An ancient tusk was found by scientists in Pakistan, offering clues to the history of the stegodon, an elephant-like animal that roamed over 1 million years ago.
Professor Muhammad Akhtar, who led the research trip, told This discovery adds to our knowledge about the evolution of the Stegodon, particularly in this region.
1mn-year-old stegodon tusk in the central province of Punjab, potentially shedding new light on the mammal's evolutionary journey.
Part of a lower jaw from a stegodon, a now-extinct, elephant-like creature, provided raw material for the tool.
Plant fossils from the Stegodon beds and the Elephas beds near Akashi.
Other exciting finds include bones of a dwarfed species of Stegodon (an extinct pygmy elephant) and Komodo dragons, large monitor lizards found on some other Indonesian Islands (especially Komodo Island).
In addition to Chinese herbs, many of which are now familiar to Western herbal scientists, this volume includes a raft of non-herbal materials outside the main stream of current Western therapeutic practice, such as cicada slough (shed by the nymph of Cryptotympana pustulata), cow bezoar (gallstones), cuttlefish bone, donkey hide gelatin, dragon bone (the skeletal fossil of ancient mammals such as Stegodon orientalis and Rhinoceros sinensis), flying squirrel faeces, horn of antelope, goat and water buffalo, mantis eggcase, mother-of-pearl, and toad venom, "the dried secretion of the skin glands of Bufo bufo gargarizans or B.
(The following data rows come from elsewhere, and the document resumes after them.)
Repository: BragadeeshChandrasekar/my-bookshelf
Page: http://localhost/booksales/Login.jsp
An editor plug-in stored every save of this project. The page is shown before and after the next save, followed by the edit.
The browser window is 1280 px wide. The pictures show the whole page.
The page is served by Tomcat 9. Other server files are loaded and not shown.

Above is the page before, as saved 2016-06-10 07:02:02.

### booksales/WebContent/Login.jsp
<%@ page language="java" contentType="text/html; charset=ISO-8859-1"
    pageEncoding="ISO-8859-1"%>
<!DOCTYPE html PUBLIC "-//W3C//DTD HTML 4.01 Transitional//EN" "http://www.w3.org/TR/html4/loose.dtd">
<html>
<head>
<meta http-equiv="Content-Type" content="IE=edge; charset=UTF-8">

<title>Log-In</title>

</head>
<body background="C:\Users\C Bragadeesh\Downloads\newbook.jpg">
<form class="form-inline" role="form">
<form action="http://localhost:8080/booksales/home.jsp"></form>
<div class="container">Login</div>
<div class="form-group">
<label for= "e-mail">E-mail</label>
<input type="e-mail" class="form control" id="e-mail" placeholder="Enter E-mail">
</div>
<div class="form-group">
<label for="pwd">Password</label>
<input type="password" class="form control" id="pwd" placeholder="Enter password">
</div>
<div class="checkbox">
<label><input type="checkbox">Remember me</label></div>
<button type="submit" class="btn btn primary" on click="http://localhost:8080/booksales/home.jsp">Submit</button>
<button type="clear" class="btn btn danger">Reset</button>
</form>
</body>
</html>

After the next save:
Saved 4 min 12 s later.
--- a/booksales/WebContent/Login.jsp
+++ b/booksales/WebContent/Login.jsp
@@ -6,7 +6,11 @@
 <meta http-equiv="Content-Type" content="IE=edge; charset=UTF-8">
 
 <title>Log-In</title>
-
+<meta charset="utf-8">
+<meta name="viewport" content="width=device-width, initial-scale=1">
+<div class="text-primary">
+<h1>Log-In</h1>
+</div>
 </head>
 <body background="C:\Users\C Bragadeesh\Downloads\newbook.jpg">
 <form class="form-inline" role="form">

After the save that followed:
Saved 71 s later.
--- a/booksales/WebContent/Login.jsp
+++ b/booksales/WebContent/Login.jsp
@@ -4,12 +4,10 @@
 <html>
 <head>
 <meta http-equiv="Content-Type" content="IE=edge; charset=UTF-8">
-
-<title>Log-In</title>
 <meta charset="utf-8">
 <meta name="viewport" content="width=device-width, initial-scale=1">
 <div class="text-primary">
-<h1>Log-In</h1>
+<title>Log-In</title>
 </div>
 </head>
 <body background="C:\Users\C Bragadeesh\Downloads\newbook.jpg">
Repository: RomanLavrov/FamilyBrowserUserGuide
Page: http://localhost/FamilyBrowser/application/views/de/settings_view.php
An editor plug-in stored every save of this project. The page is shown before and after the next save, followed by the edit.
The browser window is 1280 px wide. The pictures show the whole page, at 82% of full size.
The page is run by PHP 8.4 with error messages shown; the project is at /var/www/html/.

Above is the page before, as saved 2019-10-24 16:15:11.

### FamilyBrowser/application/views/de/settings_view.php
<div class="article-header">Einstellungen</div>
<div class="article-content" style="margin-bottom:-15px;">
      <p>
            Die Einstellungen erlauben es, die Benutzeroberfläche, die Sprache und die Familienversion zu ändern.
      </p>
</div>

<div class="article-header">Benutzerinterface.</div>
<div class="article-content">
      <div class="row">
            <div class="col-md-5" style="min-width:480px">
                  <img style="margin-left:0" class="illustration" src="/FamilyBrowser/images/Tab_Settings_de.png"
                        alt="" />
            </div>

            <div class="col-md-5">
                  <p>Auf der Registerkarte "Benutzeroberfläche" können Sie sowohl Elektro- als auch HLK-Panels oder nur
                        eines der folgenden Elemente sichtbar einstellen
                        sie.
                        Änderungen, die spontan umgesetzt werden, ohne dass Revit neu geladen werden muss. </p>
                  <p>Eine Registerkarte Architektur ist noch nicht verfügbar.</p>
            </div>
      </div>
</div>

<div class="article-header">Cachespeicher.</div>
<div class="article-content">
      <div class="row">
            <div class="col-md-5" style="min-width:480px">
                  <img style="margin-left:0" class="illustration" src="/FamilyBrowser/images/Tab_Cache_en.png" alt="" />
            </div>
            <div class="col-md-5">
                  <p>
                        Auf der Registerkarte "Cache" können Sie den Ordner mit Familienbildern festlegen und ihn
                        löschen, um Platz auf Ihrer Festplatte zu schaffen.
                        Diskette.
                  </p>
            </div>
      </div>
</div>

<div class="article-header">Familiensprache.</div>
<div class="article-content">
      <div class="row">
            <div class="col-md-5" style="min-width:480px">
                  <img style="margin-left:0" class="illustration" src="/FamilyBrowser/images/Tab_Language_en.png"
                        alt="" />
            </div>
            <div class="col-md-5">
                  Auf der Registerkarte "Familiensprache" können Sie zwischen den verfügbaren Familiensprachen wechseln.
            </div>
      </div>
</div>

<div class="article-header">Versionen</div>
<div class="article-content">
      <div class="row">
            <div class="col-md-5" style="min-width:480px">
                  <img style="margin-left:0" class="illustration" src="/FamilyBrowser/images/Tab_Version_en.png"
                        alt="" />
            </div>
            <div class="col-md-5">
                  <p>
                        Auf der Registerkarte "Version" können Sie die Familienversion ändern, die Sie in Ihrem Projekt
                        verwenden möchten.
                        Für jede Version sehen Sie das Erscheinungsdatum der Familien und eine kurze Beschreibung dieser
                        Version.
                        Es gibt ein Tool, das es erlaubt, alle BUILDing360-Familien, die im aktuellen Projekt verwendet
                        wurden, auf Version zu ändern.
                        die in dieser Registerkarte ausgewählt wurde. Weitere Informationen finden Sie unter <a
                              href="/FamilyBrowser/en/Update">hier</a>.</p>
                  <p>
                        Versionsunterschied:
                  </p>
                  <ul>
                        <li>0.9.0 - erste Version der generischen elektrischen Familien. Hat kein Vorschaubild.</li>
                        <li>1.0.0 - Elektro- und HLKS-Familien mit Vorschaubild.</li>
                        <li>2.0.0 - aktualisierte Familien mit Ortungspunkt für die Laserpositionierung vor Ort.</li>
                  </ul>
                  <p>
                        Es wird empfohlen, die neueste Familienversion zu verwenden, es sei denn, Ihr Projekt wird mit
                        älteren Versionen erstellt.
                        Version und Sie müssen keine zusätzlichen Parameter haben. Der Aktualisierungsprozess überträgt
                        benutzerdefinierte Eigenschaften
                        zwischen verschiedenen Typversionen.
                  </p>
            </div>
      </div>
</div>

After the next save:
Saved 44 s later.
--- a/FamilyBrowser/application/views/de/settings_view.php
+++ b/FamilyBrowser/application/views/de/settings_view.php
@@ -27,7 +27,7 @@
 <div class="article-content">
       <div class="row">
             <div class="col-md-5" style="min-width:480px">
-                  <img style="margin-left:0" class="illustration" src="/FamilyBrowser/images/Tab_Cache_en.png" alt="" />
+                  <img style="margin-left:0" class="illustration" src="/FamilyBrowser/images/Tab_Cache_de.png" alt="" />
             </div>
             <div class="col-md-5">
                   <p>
The commonly collected mammalian taxa from the same sediments from the Hasnot where the Gazella specimens were recovered are: Dorcatherium, Dorcabune, Tragoportax, Selenoportax, Pachyportax, Elachistoceras, Cervus, Bramatherium (Hydaspitherium), Giraffa, Stegodon, Stegolophodon, Merycopotamus, Propotamochoerus, Hippohyus, Hippopotamodon, Sivalhippus, Chilotherium, Percrocuta and Indarctos (Colbert, 1935; Pilgrim, 1937, 1939; Akhtar, 1992; Barry et al.
While fossils of several species of pygmy Stegodon, a large extinct land turtle and a large komodo dragon-sized monitor have been located in Pleistocene deposits in Timor (Hooijer 1969a, 1969 b; Verhoeven 1964), there is no evidence yet that they coexisted with modern humans and the timing and reason for their extinction remains unknown (O'Connor 2002).